Though Heil's ovarian cancer is in remission, she has since developed arthritis, lupus and diabetes. Last year she had a massive heart attack and spent four days in intensive care. She is not well enough to work. She has had to borrow from her children and grandchildren to meet expenses, and had to sell her house to qualify for coverage from the Arizona Health Care Cost Containment System. She is uninsurable. Nowadays, recurring ear infections in children, asthma, high blood pressure or past psychological counseling, however minor, are reason enough for denying insurance coverage, let alone full-blown cancer.

The suit that Creasy filed on Wilda Heil's behalf alleges breach of contract and bad faith on the part of MSI and asks for punitive and compensatory damages totaling $25 million. It centers on the claim by MSI that it could only cancel her policy if it canceled "all policies like this one."

Form 4450, which Heil held, was sold until mid-1988; over the next two years, MSI followed with two new forms--4585 and 4610--which were nearly identical policies. When it canceled Heil's form, it did not cancel the other two.

In a sworn deposition, Michael Henderson, an executive at MSI, confirmed that the three policies were basically the same. In a September 1991 memo, Henderson had assured brokers that only 4450 and not the other two were being discontinued.

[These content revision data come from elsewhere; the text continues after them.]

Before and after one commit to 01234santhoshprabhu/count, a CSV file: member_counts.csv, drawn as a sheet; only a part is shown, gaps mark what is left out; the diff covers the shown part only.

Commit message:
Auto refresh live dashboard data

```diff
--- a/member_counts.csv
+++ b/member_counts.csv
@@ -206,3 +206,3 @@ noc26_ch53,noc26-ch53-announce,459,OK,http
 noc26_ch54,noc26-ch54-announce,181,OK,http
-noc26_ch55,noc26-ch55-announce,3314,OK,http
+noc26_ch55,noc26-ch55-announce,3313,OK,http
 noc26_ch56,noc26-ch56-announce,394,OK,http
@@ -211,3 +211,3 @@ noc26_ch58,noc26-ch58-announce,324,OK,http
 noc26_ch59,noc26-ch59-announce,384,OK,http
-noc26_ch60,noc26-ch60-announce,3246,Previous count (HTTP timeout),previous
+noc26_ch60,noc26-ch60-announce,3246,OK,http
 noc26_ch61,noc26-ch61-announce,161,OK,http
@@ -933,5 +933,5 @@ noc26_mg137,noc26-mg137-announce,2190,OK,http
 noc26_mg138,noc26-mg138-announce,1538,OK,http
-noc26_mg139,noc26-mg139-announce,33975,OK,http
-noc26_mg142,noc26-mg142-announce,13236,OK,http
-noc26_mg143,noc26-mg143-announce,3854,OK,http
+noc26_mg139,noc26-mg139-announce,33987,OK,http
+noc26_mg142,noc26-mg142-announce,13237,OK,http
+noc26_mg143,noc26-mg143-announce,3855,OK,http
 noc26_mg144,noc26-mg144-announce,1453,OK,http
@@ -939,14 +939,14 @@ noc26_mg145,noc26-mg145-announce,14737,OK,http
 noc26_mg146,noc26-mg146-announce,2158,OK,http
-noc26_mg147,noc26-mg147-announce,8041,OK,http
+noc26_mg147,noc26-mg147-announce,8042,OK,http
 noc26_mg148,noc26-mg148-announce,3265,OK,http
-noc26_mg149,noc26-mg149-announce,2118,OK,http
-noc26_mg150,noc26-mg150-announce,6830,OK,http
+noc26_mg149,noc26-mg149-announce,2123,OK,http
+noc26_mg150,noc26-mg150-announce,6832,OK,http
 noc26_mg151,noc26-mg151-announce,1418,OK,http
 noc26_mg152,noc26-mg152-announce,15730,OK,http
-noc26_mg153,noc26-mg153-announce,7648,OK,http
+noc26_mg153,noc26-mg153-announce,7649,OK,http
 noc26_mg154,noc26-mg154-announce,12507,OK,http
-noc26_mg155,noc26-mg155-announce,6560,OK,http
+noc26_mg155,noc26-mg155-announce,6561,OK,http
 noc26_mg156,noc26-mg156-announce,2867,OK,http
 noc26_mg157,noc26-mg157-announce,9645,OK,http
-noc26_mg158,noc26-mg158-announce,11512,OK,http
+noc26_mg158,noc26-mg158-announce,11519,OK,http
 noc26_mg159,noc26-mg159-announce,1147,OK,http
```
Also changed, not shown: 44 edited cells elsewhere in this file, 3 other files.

Creasy claims that was a breach of contract, that all of them should have been discontinued at the same time or none of them. Despite the assurances, incidentally, the other two policies were eventually canceled, as well, as the death spirals ran their course.

On February 1 of this year, Mary Butterfield, who is supervisor of the Life and Health section of the Arizona Department of Insurance, issued an affidavit stating that the nonrenewal of Heil's policy did not violate any laws. Though Butterfield refused to be interviewed, GayAnn Williams, a spokeswoman for the Department of Insurance, said that the affidavit was issued in lieu of a sworn deposition. "We did not have a choice," she says, and she stands by Butterfield's evaluation.

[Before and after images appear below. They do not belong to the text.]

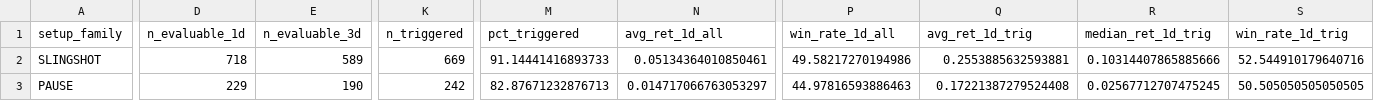
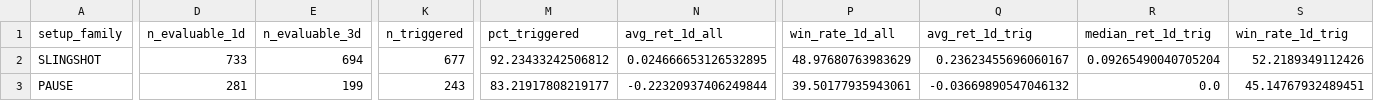
Before and after one commit to nellyagain/bonde, a CSV file: .claude/skills/llm-council/bonde_files 3/learning/setup_family_performance_summary_v410.csv, drawn as a sheet; only a part is shown, gaps mark what is left out; the diff covers the shown part only; the diff names each change by its address in the sheet, - before the commit and + after, or states it on an @@ line.

```diff
--- a/.claude/skills/llm-council/bonde_files 3/learning/setup_family_performance_summary_v410.csv
+++ b/.claude/skills/llm-council/bonde_files 3/learning/setup_family_performance_summary_v410.csv
-D2 (n_evaluable_1d): 718
+D2 (n_evaluable_1d): 733
-E2 (n_evaluable_3d): 589
+E2 (n_evaluable_3d): 694
-K2 (n_triggered): 669
+K2 (n_triggered): 677
-M2 (pct_triggered): 91.14441416893733
+M2 (pct_triggered): 92.23433242506812
-N2 (avg_ret_1d_all): 0.05134364010850461
+N2 (avg_ret_1d_all): 0.024666653126532895
-P2 (win_rate_1d_all): 49.58217270194986
+P2 (win_rate_1d_all): 48.97680763983629
-Q2 (avg_ret_1d_trig): 0.2553885632593881
+Q2 (avg_ret_1d_trig): 0.23623455696060167
-R2 (median_ret_1d_trig): 0.10314407865885666
+R2 (median_ret_1d_trig): 0.09265490040705204
-S2 (win_rate_1d_trig): 52.544910179640716
+S2 (win_rate_1d_trig): 52.2189349112426
-D3 (n_evaluable_1d): 229
+D3 (n_evaluable_1d): 281
-E3 (n_evaluable_3d): 190
+E3 (n_evaluable_3d): 199
-K3 (n_triggered): 242
+K3 (n_triggered): 243
-M3 (pct_triggered): 82.87671232876713
+M3 (pct_triggered): 83.21917808219177
-N3 (avg_ret_1d_all): 0.014717066763053297
+N3 (avg_ret_1d_all): -0.22320937406249844
-P3 (win_rate_1d_all): 44.97816593886463
+P3 (win_rate_1d_all): 39.50177935943061
-Q3 (avg_ret_1d_trig): 0.17221387279524408
+Q3 (avg_ret_1d_trig): -0.03669890547046132
-R3 (median_ret_1d_trig): 0.02567712707475245
+R3 (median_ret_1d_trig): 0.0
-S3 (win_rate_1d_trig): 50.505050505050505
+S3 (win_rate_1d_trig): 45.14767932489451
```
Also changed, not shown: 93 edited cells elsewhere in this file.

Hayden questions her expertise, however. "Why would they let a nonlawyer draw a legal decision in a private dispute and then give the full force of the insurance department behind the insurance company?" he asks. "And why would they take a position at all in a private civil matter?"

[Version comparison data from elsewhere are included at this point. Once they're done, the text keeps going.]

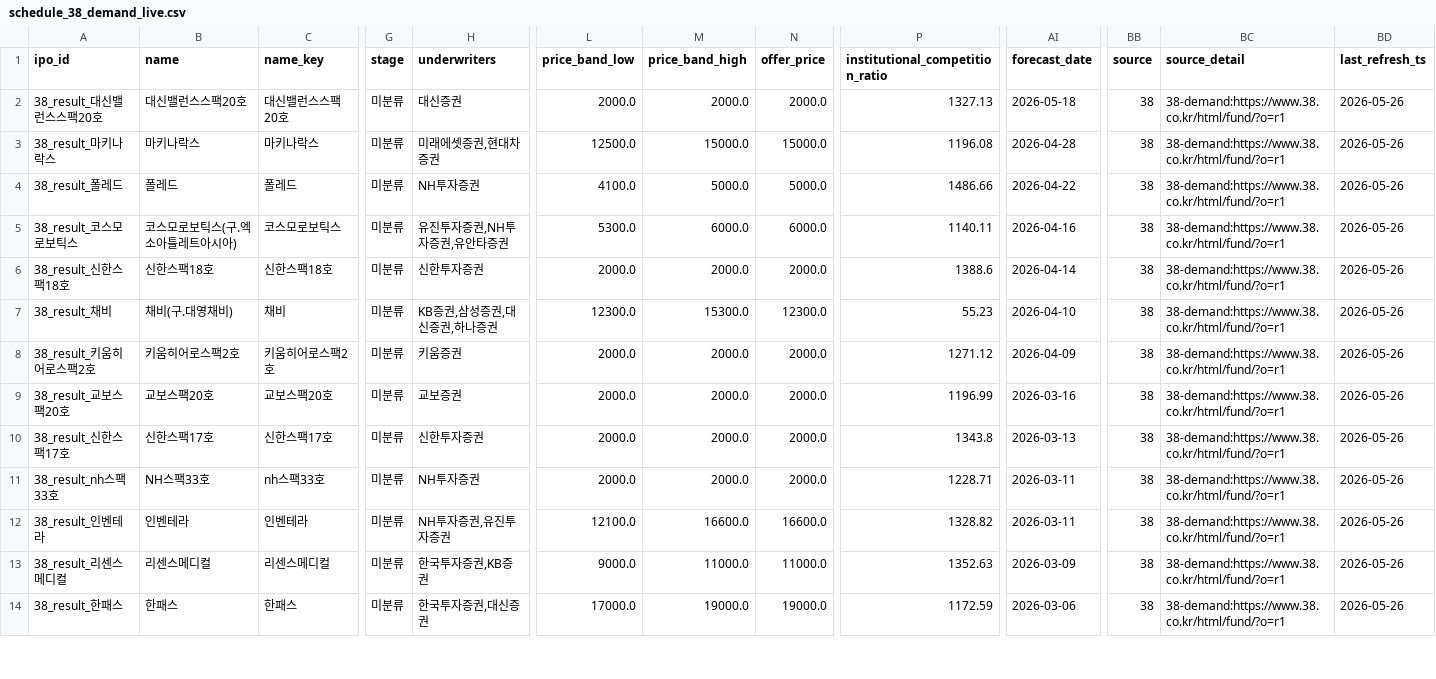
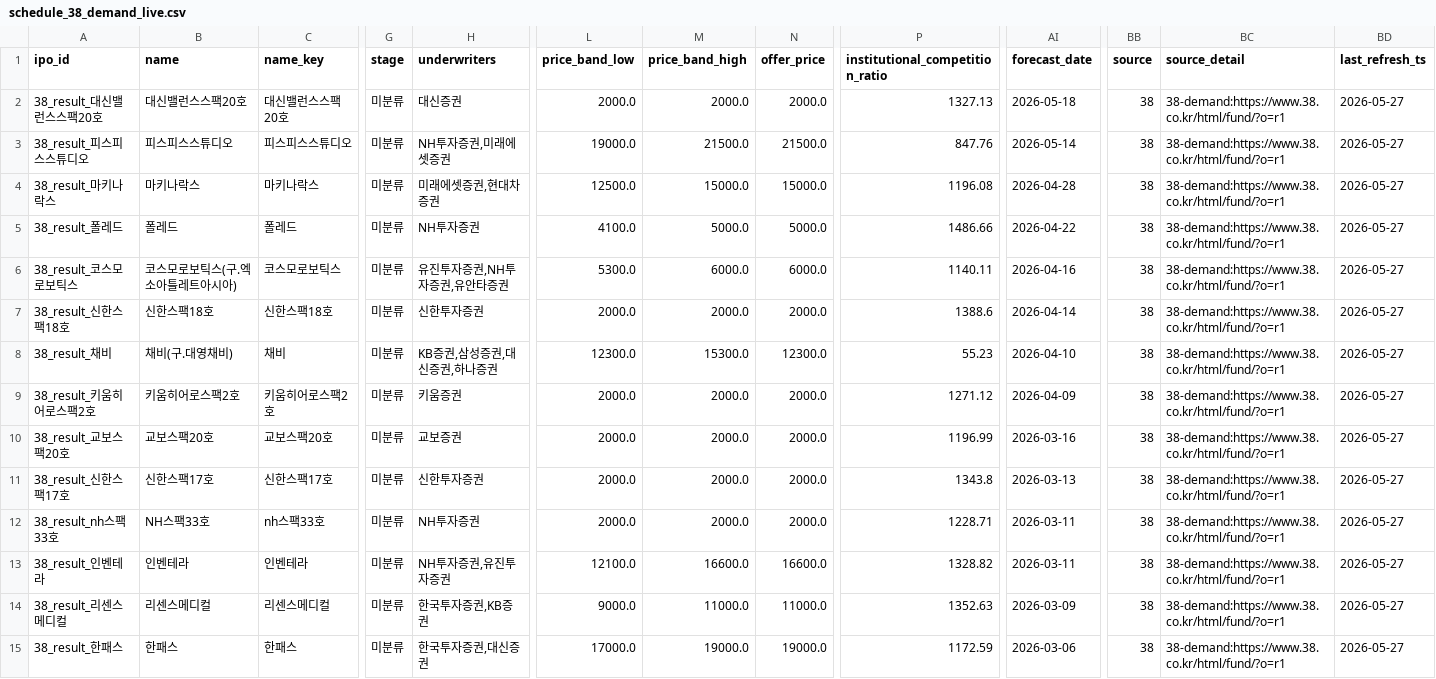
Before and after one commit to poet1004/offering_reminder, a CSV file: ipo_git/data/cache/schedule_38_demand_live.csv, drawn as a sheet; only a part is shown, gaps mark what is left out; addresses are those after the commit; rows hold the shown columns only; the diff covers the shown part only; the diff names each change by its address in the sheet, - before the commit and + after, or states it on an @@ line.

```diff
--- a/ipo_git/data/cache/schedule_38_demand_live.csv
+++ b/ipo_git/data/cache/schedule_38_demand_live.csv
-BD2 (last_refresh_ts): 2026-05-26
+BD2 (last_refresh_ts): 2026-05-27
+row 3: 38_result_피스피스스튜디오 | 피스피스스튜디오 | 피스피스스튜디오 | 미분류 | NH투자증권,미래에셋증권 | 19000.0 | 21500.0 | 21500.0 | 847.76 | 2026-05-14 | 38 | 38-demand:https://www.38.co.kr/html/fund/?o=r1 | 2026-05-27
-BD4:BD15 (last_refresh_ts): 2026-05-26
+BD4:BD15 (last_refresh_ts): 2026-05-27
```
Also changed, not shown: 1 removed row and 111 edited cells elsewhere in this file, ipo_git/data/cache/public_quotes_latest.csv, ipo_git/data/cache/public_technical_latest.csv, 33 other files.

Creasy calls the affidavit "guerilla tactics" on the part of the insurance company and detrimental to Heil's case. "The Insurance Department is allowing itself to be used by MSI as a hammer," he says. "They went behind our backs and behind the backs of consumers like Wilda Heil and jumped on the bandwagon of the insurance companies. I'm asking that they stay out of it or look at both sides."

Joseph Hennelly, deputy director of the Insurance Department, claims that he, in fact, made Mary Butterfield available for deposition; Creasy declined and instead asked Butterfield to sign another affidavit, which she would not do, because, as Hennelly says, "It was not factual." Henceforth, he continues, all such requests will require a subpoena for a formal deposition before the department will get involved in another civil lawsuit. Williams did express her department's opinion that the skimming practices are unethical.

"It certainly is deceptive and has harmed consumers and I can assure you that the Insurance Department agrees with those concerns," she says. "But we work within the confines of the law," and therefore broad opinions on skimming have no place in the affidavit. Unless the judge and jury decide otherwise, MSI can do what it wants.

That's not good enough for Creasy. "Let's make the Insurance Department a watchdog for the consumer or get rid of it," he says.

Meanwhile, Wilda Heil is caught in the crossfire with a simple enough request. "People pay their premiums in good faith and expect the coverage to be there," she says. "Then all of a sudden, it can be taken away from them. I'd like to know I'm going to be taken care of.